Description of the task -
Read the lines below and count those that have the word "miljøet". Respond with the number only.

Excerpts from a dataset:
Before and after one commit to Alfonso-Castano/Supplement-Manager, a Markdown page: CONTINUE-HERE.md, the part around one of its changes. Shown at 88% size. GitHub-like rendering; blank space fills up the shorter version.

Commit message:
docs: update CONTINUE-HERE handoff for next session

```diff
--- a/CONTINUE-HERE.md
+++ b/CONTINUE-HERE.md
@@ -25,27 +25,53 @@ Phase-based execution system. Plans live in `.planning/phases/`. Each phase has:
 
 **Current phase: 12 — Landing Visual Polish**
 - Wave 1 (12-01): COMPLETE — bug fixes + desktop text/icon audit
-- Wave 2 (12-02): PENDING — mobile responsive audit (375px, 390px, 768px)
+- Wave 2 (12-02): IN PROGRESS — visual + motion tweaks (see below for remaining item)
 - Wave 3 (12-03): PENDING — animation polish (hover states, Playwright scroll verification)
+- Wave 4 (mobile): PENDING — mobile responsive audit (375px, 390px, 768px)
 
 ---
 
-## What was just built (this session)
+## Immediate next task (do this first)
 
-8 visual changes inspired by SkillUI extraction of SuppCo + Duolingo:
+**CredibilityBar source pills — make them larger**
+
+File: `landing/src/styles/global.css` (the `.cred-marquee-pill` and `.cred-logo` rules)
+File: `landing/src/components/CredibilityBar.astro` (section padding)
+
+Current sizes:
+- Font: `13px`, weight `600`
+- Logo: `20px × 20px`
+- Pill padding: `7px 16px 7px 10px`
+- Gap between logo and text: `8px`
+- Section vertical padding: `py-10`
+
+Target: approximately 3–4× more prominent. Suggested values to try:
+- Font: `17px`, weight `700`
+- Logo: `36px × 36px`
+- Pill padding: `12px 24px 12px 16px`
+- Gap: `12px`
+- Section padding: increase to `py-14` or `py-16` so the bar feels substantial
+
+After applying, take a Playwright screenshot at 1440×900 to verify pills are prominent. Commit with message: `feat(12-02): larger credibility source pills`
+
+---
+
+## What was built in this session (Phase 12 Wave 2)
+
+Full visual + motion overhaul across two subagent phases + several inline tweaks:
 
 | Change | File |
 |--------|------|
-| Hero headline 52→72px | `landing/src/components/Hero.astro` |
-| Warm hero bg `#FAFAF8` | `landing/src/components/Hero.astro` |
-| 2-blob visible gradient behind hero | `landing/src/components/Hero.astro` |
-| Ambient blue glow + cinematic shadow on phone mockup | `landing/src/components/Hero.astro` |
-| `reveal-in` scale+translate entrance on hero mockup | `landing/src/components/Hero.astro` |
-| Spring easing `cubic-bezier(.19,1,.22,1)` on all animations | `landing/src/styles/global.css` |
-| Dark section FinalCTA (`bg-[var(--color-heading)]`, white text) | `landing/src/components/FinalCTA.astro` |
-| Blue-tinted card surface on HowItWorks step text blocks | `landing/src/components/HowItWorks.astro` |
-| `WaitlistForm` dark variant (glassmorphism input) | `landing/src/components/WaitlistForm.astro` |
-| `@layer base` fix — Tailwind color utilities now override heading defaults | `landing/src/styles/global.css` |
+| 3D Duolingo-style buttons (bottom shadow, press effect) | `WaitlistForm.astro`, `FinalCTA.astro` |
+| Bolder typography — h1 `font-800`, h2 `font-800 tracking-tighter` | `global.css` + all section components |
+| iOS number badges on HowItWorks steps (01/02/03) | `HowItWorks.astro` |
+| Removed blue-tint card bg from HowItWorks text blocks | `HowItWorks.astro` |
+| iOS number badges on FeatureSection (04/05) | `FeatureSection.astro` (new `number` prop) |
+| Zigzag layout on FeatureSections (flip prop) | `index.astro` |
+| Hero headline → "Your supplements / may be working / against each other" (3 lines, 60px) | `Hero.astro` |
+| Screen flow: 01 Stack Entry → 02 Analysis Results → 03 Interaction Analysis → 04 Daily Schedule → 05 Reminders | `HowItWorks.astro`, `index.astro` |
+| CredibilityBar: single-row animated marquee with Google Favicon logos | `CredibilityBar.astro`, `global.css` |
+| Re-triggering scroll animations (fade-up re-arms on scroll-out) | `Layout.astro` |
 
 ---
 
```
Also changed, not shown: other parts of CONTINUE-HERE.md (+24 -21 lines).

--

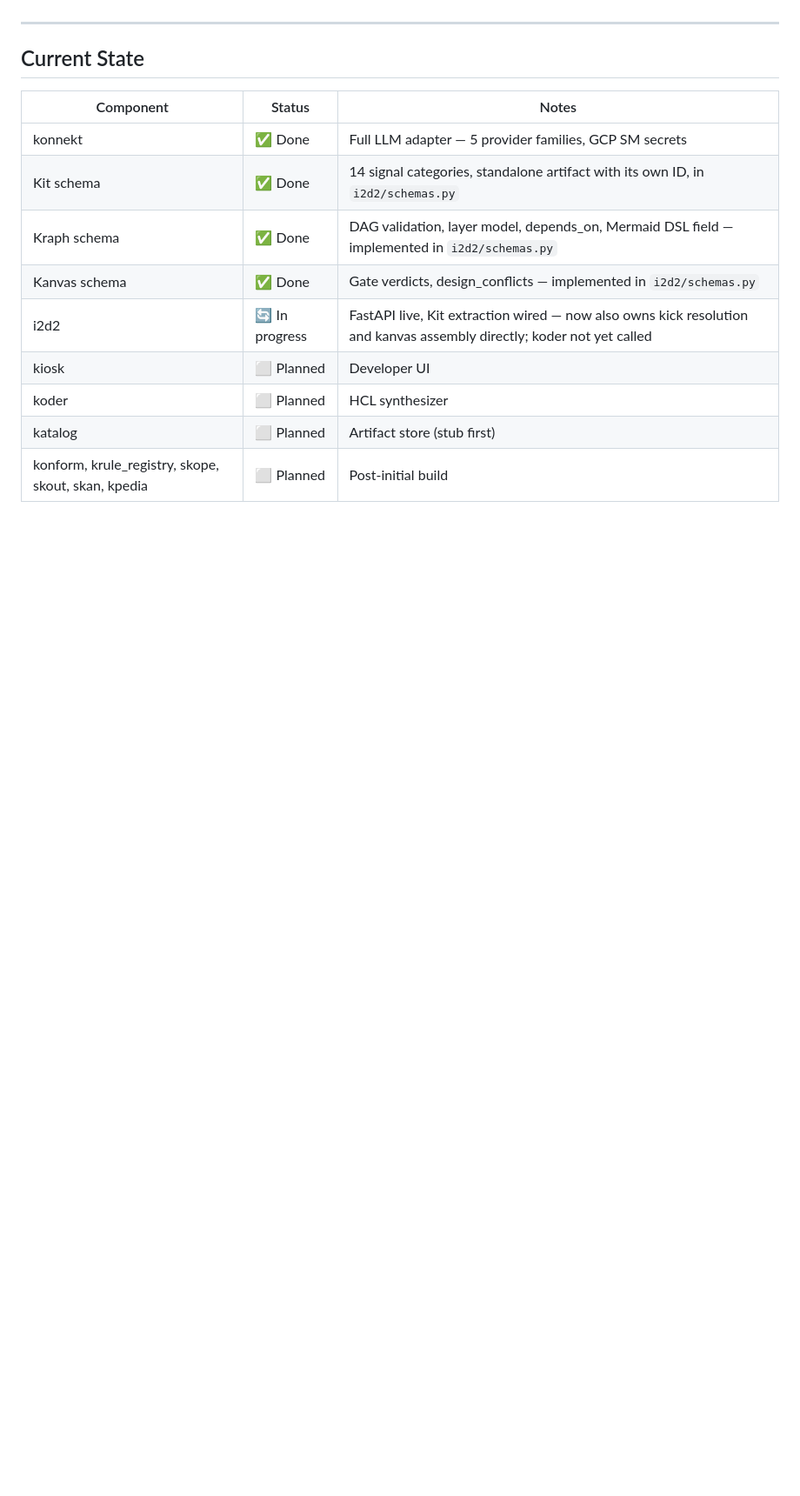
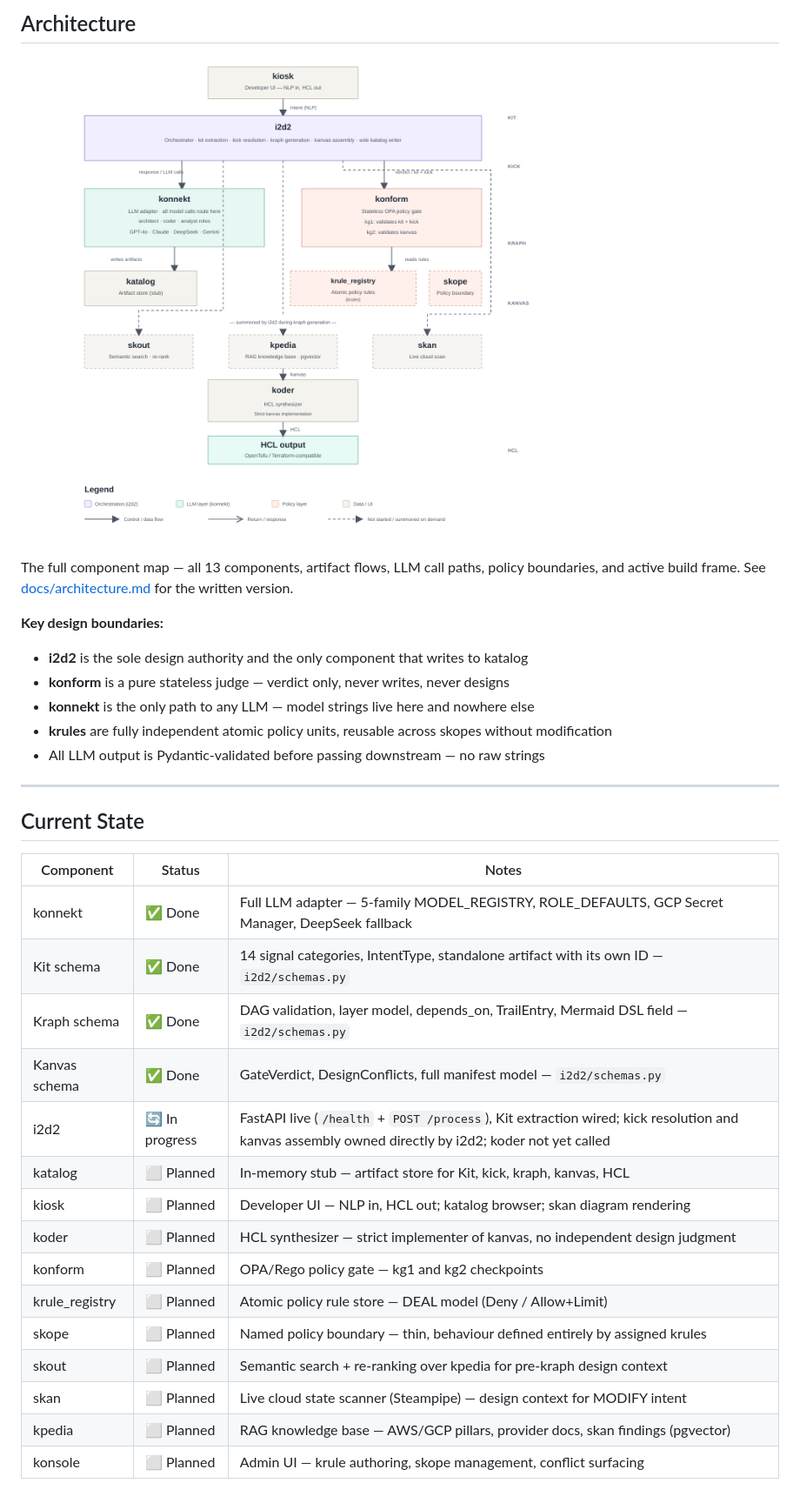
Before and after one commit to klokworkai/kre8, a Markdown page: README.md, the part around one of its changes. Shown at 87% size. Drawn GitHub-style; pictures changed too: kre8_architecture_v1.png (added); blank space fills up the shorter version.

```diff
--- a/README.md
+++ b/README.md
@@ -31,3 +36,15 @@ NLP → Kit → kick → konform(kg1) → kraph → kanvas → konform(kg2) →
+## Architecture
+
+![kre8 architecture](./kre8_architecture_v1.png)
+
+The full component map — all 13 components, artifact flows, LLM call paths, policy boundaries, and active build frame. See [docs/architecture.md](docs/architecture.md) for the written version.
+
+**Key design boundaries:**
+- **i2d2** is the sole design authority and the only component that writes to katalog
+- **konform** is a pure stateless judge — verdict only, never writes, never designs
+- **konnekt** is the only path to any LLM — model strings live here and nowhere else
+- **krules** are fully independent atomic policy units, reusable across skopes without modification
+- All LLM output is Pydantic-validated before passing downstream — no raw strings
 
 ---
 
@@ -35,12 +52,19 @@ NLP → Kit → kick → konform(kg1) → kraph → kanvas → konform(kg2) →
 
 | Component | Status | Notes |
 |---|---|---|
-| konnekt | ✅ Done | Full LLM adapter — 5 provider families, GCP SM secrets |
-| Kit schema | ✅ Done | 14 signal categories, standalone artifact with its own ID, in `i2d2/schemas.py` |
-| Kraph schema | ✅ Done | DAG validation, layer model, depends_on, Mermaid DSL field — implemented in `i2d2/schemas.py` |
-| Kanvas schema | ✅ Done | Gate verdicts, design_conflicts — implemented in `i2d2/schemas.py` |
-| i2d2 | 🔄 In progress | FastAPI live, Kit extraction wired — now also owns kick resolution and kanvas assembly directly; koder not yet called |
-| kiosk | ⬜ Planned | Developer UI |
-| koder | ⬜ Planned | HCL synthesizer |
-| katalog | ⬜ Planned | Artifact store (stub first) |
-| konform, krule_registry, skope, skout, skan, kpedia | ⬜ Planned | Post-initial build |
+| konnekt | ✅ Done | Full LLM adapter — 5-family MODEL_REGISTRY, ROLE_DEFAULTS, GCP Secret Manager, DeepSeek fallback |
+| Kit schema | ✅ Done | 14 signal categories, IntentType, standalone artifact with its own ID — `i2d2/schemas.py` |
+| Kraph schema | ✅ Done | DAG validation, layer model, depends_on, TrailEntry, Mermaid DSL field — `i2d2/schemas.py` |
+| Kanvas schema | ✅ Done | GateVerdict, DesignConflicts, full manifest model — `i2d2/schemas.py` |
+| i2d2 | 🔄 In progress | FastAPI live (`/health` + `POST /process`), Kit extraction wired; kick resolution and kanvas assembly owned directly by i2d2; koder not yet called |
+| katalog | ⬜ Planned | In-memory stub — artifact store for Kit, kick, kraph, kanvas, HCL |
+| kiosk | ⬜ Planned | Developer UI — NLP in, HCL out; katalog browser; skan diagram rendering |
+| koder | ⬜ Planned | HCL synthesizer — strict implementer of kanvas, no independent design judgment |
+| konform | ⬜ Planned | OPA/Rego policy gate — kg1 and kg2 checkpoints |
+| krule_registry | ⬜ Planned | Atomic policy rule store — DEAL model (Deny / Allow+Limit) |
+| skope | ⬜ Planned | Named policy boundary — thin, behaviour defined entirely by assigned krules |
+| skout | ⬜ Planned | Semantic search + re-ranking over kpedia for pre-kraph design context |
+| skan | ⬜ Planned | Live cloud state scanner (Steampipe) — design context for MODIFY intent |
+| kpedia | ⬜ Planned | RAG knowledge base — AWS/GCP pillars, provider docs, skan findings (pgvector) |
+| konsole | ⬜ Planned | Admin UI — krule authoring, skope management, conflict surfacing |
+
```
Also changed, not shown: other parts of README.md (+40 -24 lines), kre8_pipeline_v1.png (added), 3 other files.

--

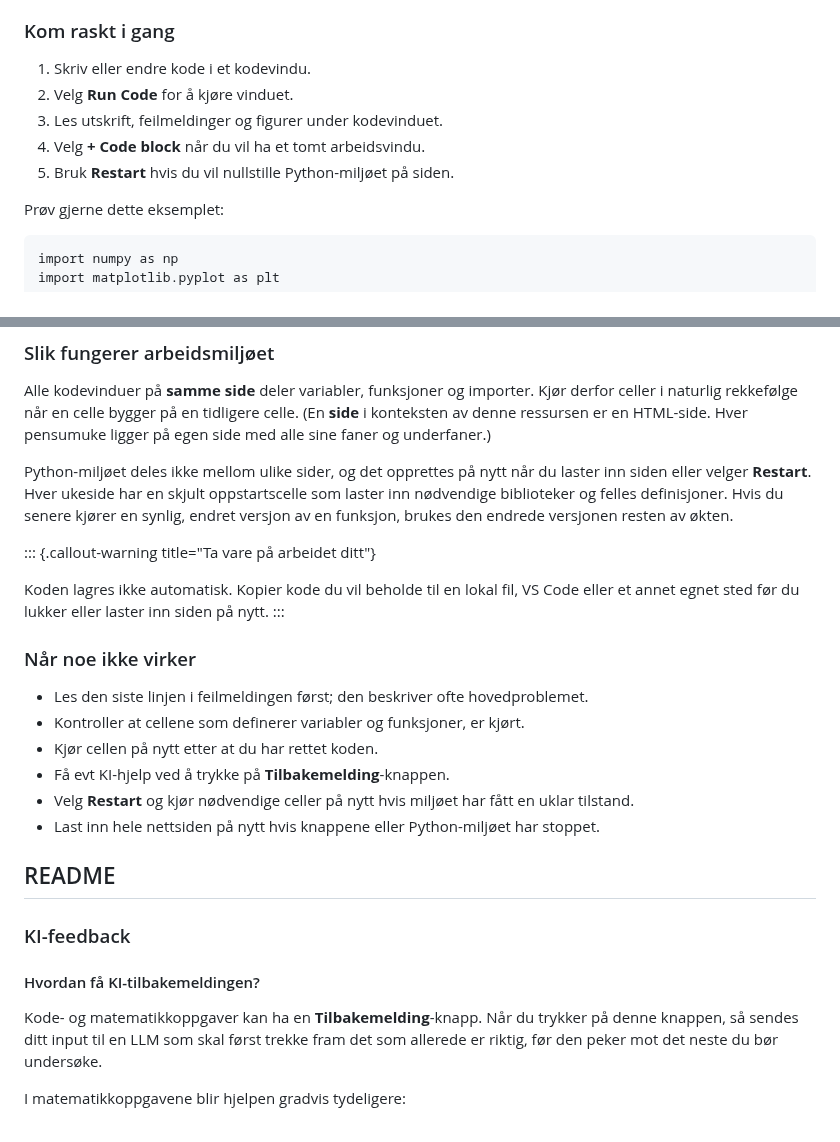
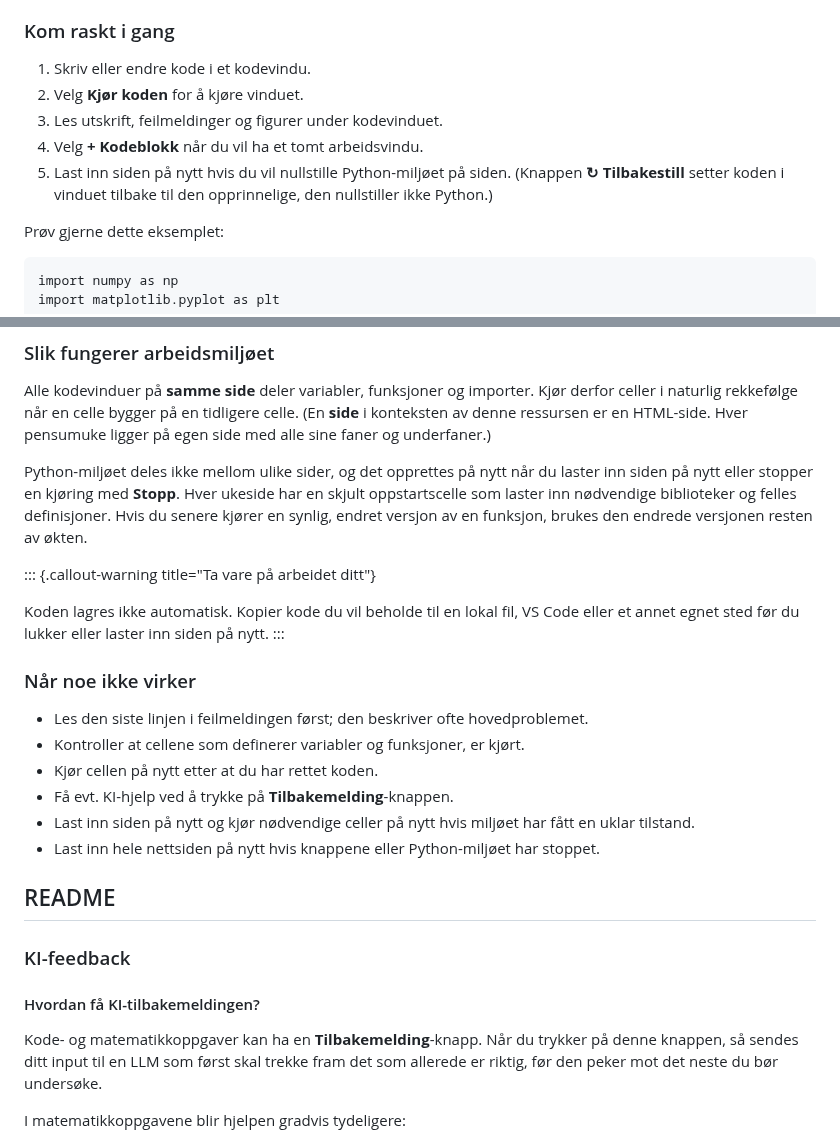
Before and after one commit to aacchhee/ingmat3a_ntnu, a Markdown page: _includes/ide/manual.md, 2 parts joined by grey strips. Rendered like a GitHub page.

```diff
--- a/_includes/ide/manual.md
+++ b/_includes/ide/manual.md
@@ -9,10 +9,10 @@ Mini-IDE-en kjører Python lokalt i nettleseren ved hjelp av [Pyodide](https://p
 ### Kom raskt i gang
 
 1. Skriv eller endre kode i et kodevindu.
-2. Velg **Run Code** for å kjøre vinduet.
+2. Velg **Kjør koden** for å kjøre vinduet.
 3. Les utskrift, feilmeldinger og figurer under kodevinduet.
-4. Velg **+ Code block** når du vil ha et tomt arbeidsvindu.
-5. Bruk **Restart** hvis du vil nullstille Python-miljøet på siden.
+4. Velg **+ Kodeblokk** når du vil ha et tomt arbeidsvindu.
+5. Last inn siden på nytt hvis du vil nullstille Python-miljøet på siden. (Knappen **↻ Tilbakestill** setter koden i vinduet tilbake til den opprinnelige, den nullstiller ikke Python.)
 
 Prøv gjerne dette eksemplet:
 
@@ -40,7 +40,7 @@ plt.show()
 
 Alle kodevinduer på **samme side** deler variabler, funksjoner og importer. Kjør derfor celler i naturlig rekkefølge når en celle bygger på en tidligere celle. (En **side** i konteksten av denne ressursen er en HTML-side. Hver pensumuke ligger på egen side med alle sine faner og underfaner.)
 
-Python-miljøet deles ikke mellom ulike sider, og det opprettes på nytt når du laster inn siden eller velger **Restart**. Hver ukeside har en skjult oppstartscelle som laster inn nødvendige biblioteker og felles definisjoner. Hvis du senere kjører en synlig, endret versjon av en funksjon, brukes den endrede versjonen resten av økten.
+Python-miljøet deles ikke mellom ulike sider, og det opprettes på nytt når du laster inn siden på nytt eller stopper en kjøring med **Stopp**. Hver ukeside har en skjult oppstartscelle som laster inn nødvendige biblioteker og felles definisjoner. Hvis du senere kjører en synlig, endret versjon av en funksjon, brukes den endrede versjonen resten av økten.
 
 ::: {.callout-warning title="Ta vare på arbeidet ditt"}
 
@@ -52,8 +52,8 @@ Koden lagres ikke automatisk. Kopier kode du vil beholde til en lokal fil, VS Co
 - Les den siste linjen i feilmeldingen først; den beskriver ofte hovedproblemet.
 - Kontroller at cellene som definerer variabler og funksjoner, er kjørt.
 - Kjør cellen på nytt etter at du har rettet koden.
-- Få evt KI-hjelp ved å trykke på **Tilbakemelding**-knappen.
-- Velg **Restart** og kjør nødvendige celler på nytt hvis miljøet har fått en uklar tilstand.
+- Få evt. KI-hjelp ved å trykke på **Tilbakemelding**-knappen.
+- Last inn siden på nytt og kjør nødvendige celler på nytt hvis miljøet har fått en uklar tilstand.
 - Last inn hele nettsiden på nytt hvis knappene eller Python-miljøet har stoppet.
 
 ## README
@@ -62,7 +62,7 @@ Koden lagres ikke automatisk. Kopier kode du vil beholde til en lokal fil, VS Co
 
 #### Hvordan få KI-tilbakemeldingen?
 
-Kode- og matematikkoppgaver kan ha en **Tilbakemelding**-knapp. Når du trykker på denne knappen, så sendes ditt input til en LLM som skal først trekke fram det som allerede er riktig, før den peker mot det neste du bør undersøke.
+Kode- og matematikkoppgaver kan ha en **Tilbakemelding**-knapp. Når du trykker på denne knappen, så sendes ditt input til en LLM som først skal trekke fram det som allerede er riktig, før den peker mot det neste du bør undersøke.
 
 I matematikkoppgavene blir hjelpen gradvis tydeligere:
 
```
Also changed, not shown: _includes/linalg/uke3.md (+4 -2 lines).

Answer to the exercise -
7